(Source records)

☆ ☆ ☆ ☆ ☆

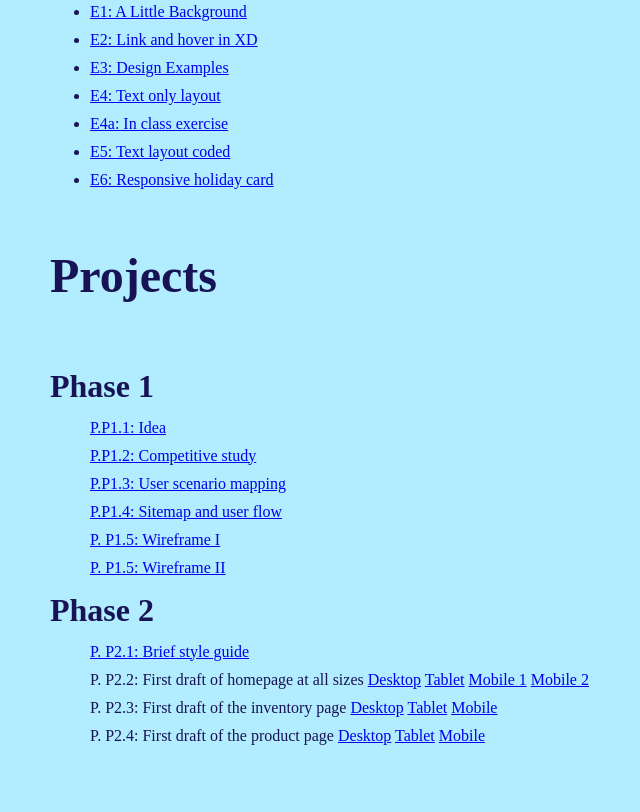
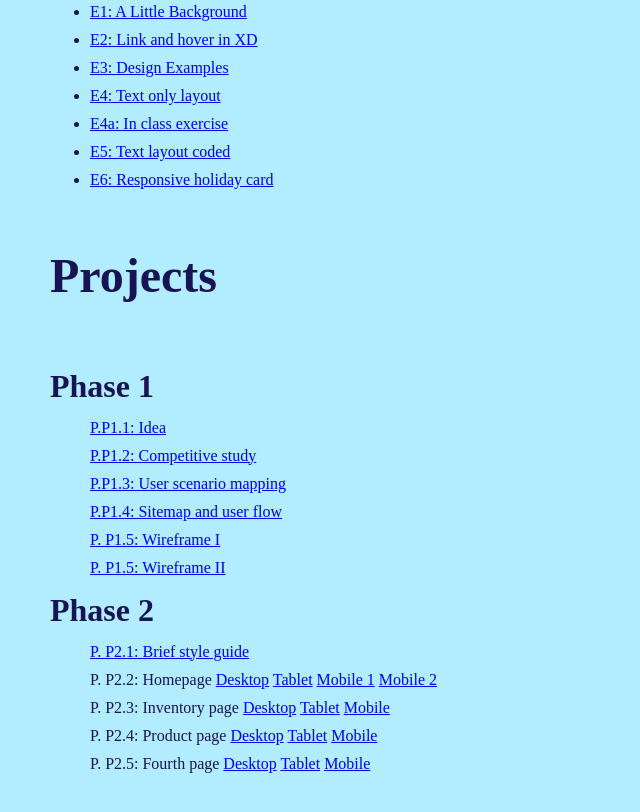
Before and after one commit to Jihyun77/avt415_f22, a plain HTML site: page index.html in a window 1280 px wide. Shown: the part 505-1317 px from the top of the page, without its empty margins (0-640 px from the left). Drawn offline with Linux system fonts and the light colour scheme.

Commit message:
Week 11 - adding project files

```diff
--- a/index.html
+++ b/index.html
@@ -34,21 +34,26 @@
 		<dd><a href="https://xd.adobe.com/view/82a3d010-aa08-4cc2-ac1d-599877e9c3dc-d7f0/">P. P1.5: Wireframe II</a></dd>
 		<dt>Phase 2</dt>
 		<dd><a href="https://xd.adobe.com/view/09b801cc-915a-465c-8562-dae5b41b1f9e-5ceb/">P. P2.1: Brief style guide</a></dd>
-		<dd>P. P2.2: First draft of homepage at all sizes
+		<dd>P. P2.2: Homepage
 		<a href="https://xd.adobe.com/view/a1a07489-11b4-4f84-a797-dd1fa6a35237-f4f3/" target="_blank"> Desktop</a>
 		<a href="https://xd.adobe.com/view/5970ec0e-4412-4953-b744-5268e6d69014-0c23/" target="_blank">Tablet</a>
 		<a href="https://xd.adobe.com/view/08885f7f-842b-4c8b-ae02-de8b20ae3a85-5ddb/" target="_blank"> Mobile 1</a>
 		<a href="https://xd.adobe.com/view/ae9316da-548b-4081-b6ce-eba427781b3c-fbc0/" target="_blank">Mobile 2</a>
 		</dd>
-		<dd>P. P2.3: First draft of the inventory page
+		<dd>P. P2.3: Inventory page
 		<a href="https://xd.adobe.com/view/06ff61f3-4e28-4a20-9534-42c1c0d38657-53ac/" target="_blank"> Desktop</a>
 		<a href="https://xd.adobe.com/view/c85ada9d-d7e9-4556-8af2-c4001a90a640-9d09/" target="_blank">Tablet</a>
 		<a href="https://xd.adobe.com/view/b2423783-88ec-4f7b-b50e-c0fa53997c26-e711/" target="_blank"> Mobile</a>
 		</dd>
-		<dd>P. P2.4: First draft of the product page
+		<dd>P. P2.4: Product page
 		<a href="https://xd.adobe.com/view/e13643af-d1da-4690-baac-771c9b30c0b0-b465/" target="_blank"> Desktop</a>
 		<a href="https://xd.adobe.com/view/1c10d2d4-5d4e-42ba-9377-4fc156cd17a1-4943/" target="_blank">Tablet</a>
 		<a href="https://xd.adobe.com/view/31af16a8-98c9-452f-8329-dd783cc39b13-64fc/" target="_blank"> Mobile</a>
+		</dd>
+		<dd>P. P2.5: Fourth page
+		<a href="https://xd.adobe.com/view/b889c4d2-6ad2-40be-9e36-397c01ebc8ec-edda/" target="_blank"> Desktop</a>
+		<a href="https://xd.adobe.com/view/a70f4fab-e25a-4ac9-a5c4-aaa49fdf5218-f25c/" target="_blank">Tablet</a>
+		<a href="https://xd.adobe.com/view/0fb4578c-49ba-477a-8b9c-0366fc4efd6e-5ae7/" target="_blank"> Mobile</a>
 		</dd>
 	</dl>
 </div>
```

☆ ☆ ☆ ☆ ☆

- _PROBLEM DETAILS_
What is needed is every record above, restated word for word, with the pictures left out.

- _SOLUTION FOR THIS TASK_
Before and after one commit to Jihyun77/avt415_f22, a plain HTML site: page index.html in a window 1280 px wide. Shown: the part 505-1317 px from the top of the page, without its empty margins (0-640 px from the left). Drawn offline with Linux system fonts and the light colour scheme.

Commit message:
Week 11 - adding project files

```diff
--- a/index.html
+++ b/index.html
@@ -34,21 +34,26 @@
 		<dd><a href="https://xd.adobe.com/view/82a3d010-aa08-4cc2-ac1d-599877e9c3dc-d7f0/">P. P1.5: Wireframe II</a></dd>
 		<dt>Phase 2</dt>
 		<dd><a href="https://xd.adobe.com/view/09b801cc-915a-465c-8562-dae5b41b1f9e-5ceb/">P. P2.1: Brief style guide</a></dd>
-		<dd>P. P2.2: First draft of homepage at all sizes
+		<dd>P. P2.2: Homepage
 		<a href="https://xd.adobe.com/view/a1a07489-11b4-4f84-a797-dd1fa6a35237-f4f3/" target="_blank"> Desktop</a>
 		<a href="https://xd.adobe.com/view/5970ec0e-4412-4953-b744-5268e6d69014-0c23/" target="_blank">Tablet</a>
 		<a href="https://xd.adobe.com/view/08885f7f-842b-4c8b-ae02-de8b20ae3a85-5ddb/" target="_blank"> Mobile 1</a>
 		<a href="https://xd.adobe.com/view/ae9316da-548b-4081-b6ce-eba427781b3c-fbc0/" target="_blank">Mobile 2</a>
 		</dd>
-		<dd>P. P2.3: First draft of the inventory page
+		<dd>P. P2.3: Inventory page
 		<a href="https://xd.adobe.com/view/06ff61f3-4e28-4a20-9534-42c1c0d38657-53ac/" target="_blank"> Desktop</a>
 		<a href="https://xd.adobe.com/view/c85ada9d-d7e9-4556-8af2-c4001a90a640-9d09/" target="_blank">Tablet</a>
 		<a href="https://xd.adobe.com/view/b2423783-88ec-4f7b-b50e-c0fa53997c26-e711/" target="_blank"> Mobile</a>
 		</dd>
-		<dd>P. P2.4: First draft of the product page
+		<dd>P. P2.4: Product page
 		<a href="https://xd.adobe.com/view/e13643af-d1da-4690-baac-771c9b30c0b0-b465/" target="_blank"> Desktop</a>
 		<a href="https://xd.adobe.com/view/1c10d2d4-5d4e-42ba-9377-4fc156cd17a1-4943/" target="_blank">Tablet</a>
 		<a href="https://xd.adobe.com/view/31af16a8-98c9-452f-8329-dd783cc39b13-64fc/" target="_blank"> Mobile</a>
+		</dd>
+		<dd>P. P2.5: Fourth page
+		<a href="https://xd.adobe.com/view/b889c4d2-6ad2-40be-9e36-397c01ebc8ec-edda/" target="_blank"> Desktop</a>
+		<a href="https://xd.adobe.com/view/a70f4fab-e25a-4ac9-a5c4-aaa49fdf5218-f25c/" target="_blank">Tablet</a>
+		<a href="https://xd.adobe.com/view/0fb4578c-49ba-477a-8b9c-0366fc4efd6e-5ae7/" target="_blank"> Mobile</a>
 		</dd>
 	</dl>
 </div>
```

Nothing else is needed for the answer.